**Exercise requirements:** Before repeating the entries below, strip out every picture and keep all else as it is.

Structured diff data
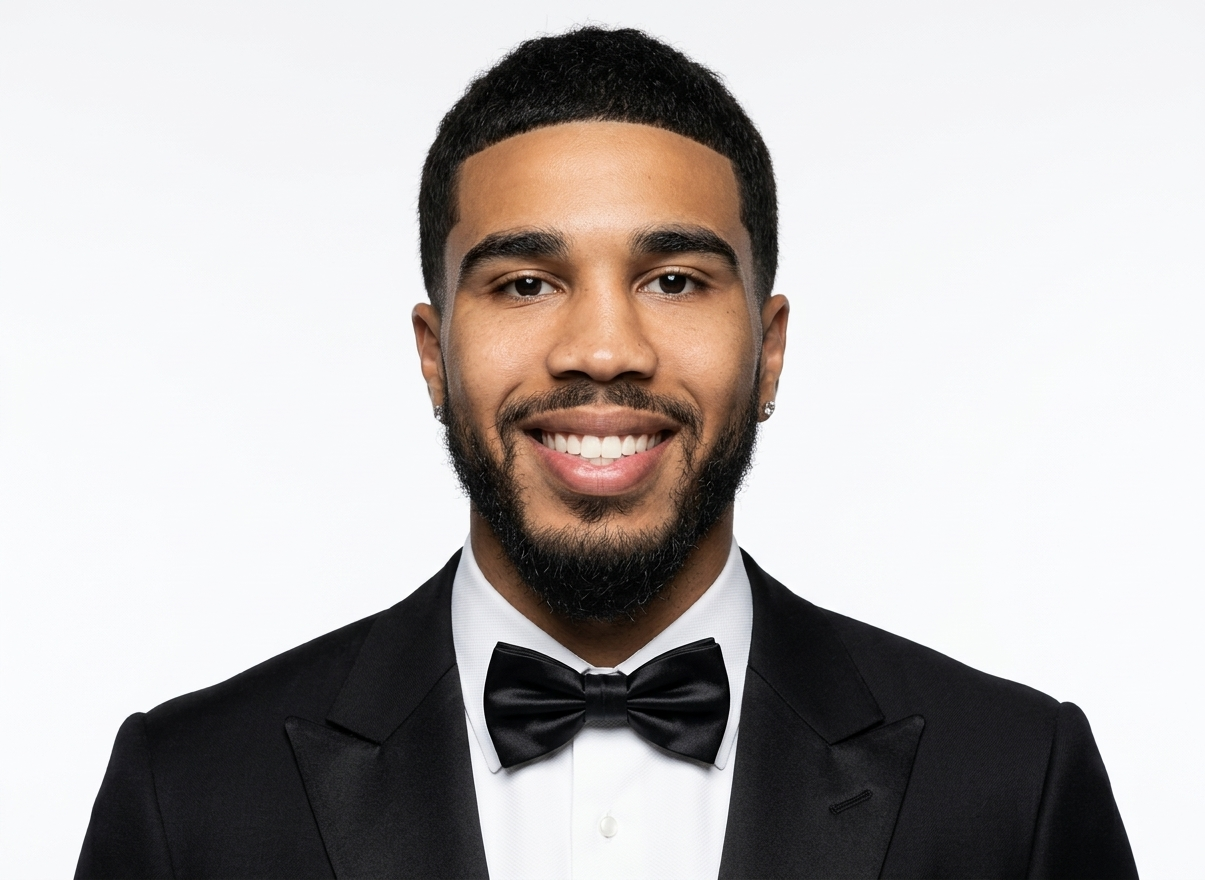
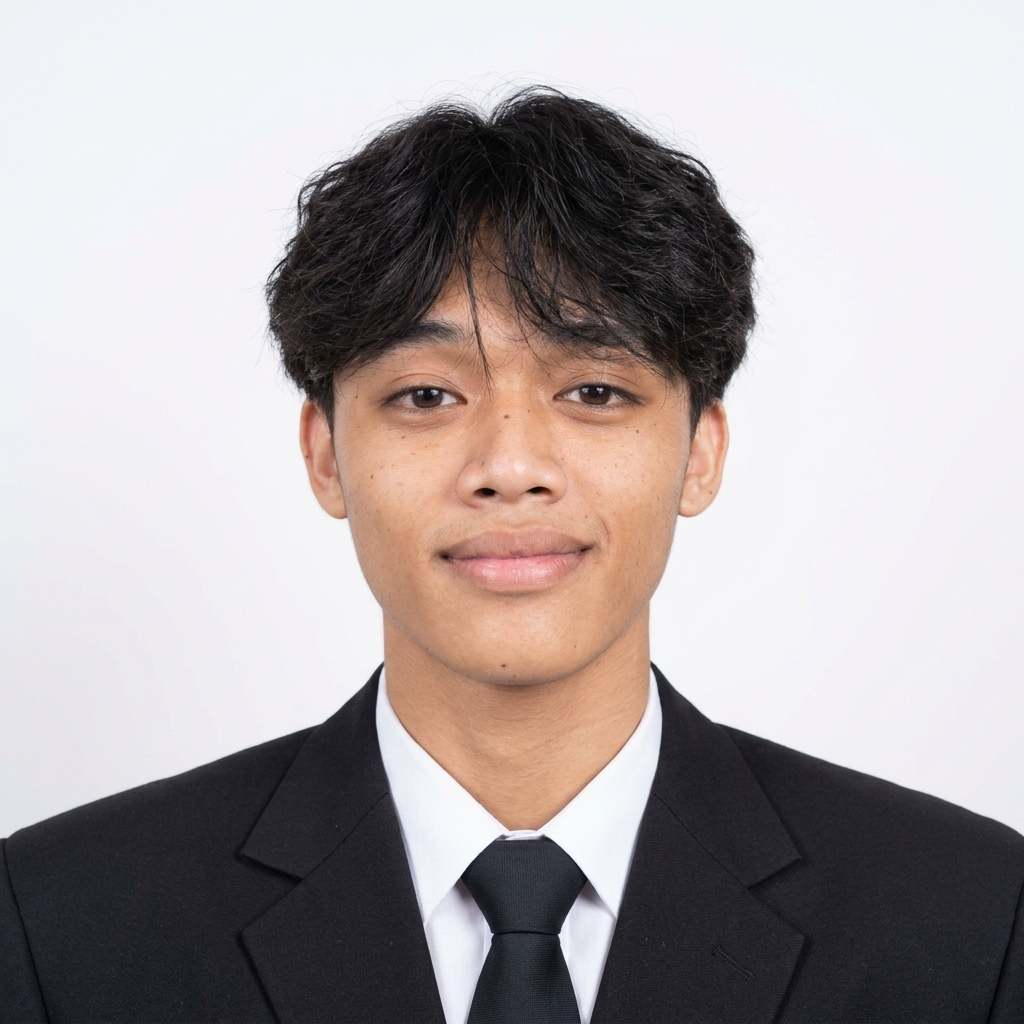
.

diff --git a/css/novel-page.css b/css/novel-page.css
@@ -538,7 +538,17 @@ a {
   align-items: flex-start;
   gap: 20px;
   margin: 20px 30px;
-  background-color: var(--background);
+  background-color: var(--card-background);
+  border-radius: 8px;
+}
+
+.header .subtitle {
+  font-family: var(--font-body);
+  font-size: 1.2rem;
+  font-style: italic;
+  color: var(--muted-foreground);
+  margin-top: -10px;
+  margin-bottom: 15px;
 }
 
 /* book cover */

**Response below:**
.

diff --git a/css/novel-page.css b/css/novel-page.css
@@ -538,7 +538,17 @@ a {
   align-items: flex-start;
   gap: 20px;
   margin: 20px 30px;
-  background-color: var(--background);
+  background-color: var(--card-background);
+  border-radius: 8px;
+}
+
+.header .subtitle {
+  font-family: var(--font-body);
+  font-size: 1.2rem;
+  font-style: italic;
+  color: var(--muted-foreground);
+  margin-top: -10px;
+  margin-bottom: 15px;
 }
 
 /* book cover */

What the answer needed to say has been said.